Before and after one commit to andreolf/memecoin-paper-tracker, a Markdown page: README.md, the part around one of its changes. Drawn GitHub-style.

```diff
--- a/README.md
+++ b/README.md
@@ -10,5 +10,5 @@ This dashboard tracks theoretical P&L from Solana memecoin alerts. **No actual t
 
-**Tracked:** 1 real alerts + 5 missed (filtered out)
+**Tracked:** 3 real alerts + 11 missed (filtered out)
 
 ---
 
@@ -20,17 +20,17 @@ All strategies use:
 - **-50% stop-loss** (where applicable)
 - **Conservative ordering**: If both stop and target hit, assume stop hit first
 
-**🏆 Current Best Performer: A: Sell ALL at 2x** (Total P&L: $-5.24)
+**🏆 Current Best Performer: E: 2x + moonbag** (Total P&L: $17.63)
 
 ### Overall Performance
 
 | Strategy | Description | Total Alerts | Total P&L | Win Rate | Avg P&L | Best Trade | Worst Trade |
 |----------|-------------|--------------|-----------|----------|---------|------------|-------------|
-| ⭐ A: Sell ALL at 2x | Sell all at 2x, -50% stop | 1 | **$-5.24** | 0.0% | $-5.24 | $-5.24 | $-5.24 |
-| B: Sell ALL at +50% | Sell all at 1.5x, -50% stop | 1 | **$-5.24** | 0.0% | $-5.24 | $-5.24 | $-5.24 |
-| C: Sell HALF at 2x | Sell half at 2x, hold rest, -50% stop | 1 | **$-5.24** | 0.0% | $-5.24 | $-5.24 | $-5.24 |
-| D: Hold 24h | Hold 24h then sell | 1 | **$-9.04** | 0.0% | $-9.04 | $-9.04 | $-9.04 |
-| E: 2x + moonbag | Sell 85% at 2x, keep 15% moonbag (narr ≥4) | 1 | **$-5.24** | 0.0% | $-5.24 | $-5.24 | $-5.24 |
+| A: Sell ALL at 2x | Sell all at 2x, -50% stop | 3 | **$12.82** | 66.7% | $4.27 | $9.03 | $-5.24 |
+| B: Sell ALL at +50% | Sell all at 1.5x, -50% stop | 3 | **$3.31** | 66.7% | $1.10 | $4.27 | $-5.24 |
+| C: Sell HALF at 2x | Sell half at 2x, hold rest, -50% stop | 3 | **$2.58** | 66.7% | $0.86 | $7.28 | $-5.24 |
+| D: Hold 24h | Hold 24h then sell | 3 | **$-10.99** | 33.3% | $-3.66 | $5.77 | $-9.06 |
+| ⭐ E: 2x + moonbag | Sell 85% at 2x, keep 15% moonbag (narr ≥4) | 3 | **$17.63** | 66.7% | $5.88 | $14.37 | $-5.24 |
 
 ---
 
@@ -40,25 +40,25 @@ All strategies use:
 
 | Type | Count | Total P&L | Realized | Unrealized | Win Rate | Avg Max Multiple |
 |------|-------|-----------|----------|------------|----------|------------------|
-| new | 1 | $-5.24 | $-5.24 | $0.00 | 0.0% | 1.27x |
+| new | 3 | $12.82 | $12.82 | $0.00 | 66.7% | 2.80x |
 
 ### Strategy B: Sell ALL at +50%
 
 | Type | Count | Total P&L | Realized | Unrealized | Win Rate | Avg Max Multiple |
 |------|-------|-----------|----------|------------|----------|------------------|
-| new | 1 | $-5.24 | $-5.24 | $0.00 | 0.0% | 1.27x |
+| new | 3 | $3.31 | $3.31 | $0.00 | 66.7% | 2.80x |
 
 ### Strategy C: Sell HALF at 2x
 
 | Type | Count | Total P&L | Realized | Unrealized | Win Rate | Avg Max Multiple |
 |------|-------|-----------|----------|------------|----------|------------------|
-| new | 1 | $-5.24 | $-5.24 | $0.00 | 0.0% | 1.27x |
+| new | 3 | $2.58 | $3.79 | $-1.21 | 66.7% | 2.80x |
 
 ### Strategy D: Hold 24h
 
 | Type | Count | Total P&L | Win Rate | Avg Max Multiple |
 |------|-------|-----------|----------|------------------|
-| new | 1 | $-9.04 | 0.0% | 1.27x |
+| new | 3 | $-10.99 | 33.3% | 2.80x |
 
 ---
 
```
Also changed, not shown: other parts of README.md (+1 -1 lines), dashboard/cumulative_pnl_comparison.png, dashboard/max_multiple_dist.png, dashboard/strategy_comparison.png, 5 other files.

━━━━

Read the data above and pull out each line that holds the string "moonbag".

**Answer to this task:**
+**🏆 Current Best Performer: E: 2x + moonbag** (Total P&L: $17.63)
-| E: 2x + moonbag | Sell 85% at 2x, keep 15% moonbag (narr ≥4) | 1 | **$-5.24** | 0.0% | $-5.24 | $-5.24 | $-5.24 |
+| ⭐ E: 2x + moonbag | Sell 85% at 2x, keep 15% moonbag (narr ≥4) | 3 | **$17.63** | 66.7% | $5.88 | $14.37 | $-5.24 |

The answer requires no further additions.